▼
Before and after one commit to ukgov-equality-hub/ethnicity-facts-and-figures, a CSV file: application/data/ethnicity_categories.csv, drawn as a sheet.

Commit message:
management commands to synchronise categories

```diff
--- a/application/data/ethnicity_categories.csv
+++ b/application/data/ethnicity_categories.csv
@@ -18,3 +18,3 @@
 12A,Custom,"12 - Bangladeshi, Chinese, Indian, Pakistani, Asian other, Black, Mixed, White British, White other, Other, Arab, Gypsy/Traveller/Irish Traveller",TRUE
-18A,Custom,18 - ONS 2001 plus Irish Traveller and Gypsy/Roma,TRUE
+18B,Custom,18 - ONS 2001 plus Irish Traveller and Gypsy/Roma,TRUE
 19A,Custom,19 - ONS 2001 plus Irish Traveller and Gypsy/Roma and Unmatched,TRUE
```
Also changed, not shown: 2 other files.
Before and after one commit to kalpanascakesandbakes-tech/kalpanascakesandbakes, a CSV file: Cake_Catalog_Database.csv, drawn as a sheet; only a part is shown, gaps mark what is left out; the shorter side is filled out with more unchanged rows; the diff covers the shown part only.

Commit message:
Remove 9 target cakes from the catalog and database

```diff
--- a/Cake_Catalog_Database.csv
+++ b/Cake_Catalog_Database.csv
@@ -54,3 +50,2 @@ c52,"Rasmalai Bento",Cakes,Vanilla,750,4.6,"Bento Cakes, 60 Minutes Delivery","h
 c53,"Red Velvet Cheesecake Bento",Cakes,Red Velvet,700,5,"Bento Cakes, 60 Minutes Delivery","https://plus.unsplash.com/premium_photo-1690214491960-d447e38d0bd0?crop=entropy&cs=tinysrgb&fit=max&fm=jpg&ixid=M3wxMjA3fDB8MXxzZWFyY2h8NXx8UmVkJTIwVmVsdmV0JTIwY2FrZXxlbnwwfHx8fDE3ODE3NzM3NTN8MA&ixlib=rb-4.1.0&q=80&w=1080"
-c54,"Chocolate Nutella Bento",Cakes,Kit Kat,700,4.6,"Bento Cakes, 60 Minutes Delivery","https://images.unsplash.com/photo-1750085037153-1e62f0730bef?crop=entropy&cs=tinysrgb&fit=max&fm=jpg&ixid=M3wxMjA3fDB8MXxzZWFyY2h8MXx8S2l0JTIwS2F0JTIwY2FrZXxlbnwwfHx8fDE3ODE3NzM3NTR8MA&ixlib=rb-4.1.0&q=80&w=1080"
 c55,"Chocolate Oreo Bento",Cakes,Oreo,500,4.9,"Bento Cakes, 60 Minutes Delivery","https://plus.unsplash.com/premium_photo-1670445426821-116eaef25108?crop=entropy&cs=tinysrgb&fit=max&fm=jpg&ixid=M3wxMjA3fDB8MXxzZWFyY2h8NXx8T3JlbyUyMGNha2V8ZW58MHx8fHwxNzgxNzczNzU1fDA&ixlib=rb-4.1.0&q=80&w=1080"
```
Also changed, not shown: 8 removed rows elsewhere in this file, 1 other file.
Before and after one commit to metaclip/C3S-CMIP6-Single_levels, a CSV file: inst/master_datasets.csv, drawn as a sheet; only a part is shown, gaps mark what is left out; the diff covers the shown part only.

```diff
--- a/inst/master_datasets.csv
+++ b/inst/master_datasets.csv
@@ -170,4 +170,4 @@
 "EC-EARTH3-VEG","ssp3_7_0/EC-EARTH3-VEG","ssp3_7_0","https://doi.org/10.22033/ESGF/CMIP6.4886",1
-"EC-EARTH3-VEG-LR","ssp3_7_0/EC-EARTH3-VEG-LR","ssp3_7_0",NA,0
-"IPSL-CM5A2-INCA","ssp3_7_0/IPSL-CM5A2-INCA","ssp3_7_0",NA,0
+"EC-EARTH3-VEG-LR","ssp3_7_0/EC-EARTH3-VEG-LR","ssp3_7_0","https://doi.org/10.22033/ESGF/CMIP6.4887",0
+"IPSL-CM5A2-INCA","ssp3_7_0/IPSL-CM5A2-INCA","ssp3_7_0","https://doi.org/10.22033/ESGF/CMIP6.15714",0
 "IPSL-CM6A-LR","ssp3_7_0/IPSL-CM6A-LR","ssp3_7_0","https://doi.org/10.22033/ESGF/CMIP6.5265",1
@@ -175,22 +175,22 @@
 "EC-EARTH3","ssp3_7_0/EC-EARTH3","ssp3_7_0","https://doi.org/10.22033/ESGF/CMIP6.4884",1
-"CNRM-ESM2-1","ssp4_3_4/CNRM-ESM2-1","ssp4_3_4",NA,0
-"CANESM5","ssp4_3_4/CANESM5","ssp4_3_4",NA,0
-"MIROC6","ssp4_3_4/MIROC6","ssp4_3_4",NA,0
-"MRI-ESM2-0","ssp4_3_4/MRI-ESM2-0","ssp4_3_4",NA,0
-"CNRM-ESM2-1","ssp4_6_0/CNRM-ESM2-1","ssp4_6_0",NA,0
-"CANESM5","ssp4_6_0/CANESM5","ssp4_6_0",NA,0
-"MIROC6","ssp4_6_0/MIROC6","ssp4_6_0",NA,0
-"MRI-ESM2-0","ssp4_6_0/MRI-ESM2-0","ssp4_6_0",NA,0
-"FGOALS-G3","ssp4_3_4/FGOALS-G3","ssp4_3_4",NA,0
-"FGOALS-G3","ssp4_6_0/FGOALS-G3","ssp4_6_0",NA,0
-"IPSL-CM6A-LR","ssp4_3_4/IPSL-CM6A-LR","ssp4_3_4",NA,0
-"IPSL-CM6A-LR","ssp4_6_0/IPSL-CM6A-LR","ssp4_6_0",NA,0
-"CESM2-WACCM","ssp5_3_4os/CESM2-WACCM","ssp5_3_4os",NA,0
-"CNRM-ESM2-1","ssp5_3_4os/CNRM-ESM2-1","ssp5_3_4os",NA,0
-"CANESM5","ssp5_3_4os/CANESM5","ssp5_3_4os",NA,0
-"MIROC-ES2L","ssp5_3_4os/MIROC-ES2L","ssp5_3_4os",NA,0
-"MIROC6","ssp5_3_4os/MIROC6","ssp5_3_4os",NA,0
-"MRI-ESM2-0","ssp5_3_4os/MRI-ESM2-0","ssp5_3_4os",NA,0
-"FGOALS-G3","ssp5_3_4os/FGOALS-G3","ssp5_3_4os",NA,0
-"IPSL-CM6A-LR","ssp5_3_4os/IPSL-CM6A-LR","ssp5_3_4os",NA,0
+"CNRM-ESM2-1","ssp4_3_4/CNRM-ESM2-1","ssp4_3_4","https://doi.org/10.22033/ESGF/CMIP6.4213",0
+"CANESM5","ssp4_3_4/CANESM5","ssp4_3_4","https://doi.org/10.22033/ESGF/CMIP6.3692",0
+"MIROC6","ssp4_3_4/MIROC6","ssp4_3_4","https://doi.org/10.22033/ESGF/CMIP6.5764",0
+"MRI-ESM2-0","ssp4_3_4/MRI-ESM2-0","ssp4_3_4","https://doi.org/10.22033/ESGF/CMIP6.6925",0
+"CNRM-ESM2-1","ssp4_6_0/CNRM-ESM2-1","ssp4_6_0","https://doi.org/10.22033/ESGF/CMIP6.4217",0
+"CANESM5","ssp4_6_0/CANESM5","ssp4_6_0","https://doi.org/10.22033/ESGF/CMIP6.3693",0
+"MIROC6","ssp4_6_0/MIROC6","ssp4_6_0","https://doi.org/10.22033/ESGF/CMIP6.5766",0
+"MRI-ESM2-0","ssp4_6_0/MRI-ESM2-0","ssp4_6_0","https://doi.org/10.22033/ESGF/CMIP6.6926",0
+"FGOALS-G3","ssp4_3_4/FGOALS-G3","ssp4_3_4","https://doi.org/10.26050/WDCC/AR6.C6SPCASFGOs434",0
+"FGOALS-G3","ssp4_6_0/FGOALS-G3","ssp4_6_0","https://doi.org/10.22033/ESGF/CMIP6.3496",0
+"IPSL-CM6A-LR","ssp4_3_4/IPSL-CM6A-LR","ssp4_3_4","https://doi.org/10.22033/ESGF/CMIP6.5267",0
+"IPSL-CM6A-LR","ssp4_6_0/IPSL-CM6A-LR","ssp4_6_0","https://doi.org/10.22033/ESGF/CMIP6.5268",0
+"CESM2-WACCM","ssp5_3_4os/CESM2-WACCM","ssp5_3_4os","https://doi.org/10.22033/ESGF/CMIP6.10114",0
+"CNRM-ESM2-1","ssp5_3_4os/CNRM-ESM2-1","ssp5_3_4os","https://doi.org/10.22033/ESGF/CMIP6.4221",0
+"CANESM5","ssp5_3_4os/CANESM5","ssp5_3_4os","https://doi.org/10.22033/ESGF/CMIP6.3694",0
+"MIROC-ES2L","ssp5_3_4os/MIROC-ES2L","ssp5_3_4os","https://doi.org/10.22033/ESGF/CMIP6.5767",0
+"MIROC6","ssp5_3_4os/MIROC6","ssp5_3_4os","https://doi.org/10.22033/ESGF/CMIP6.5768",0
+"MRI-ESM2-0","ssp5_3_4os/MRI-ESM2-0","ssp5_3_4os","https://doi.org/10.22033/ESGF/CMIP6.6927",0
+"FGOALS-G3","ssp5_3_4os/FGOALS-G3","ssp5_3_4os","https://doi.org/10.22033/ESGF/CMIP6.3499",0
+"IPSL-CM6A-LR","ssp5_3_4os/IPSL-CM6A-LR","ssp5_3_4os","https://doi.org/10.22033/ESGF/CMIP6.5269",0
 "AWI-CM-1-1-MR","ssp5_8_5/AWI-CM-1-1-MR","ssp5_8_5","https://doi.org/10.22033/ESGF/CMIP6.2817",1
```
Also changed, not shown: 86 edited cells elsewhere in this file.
▲
What the task asks → Where the string "Traveller" appears in a line of the material above, count that line, and say only how many there are.

Reply to the exercise → 4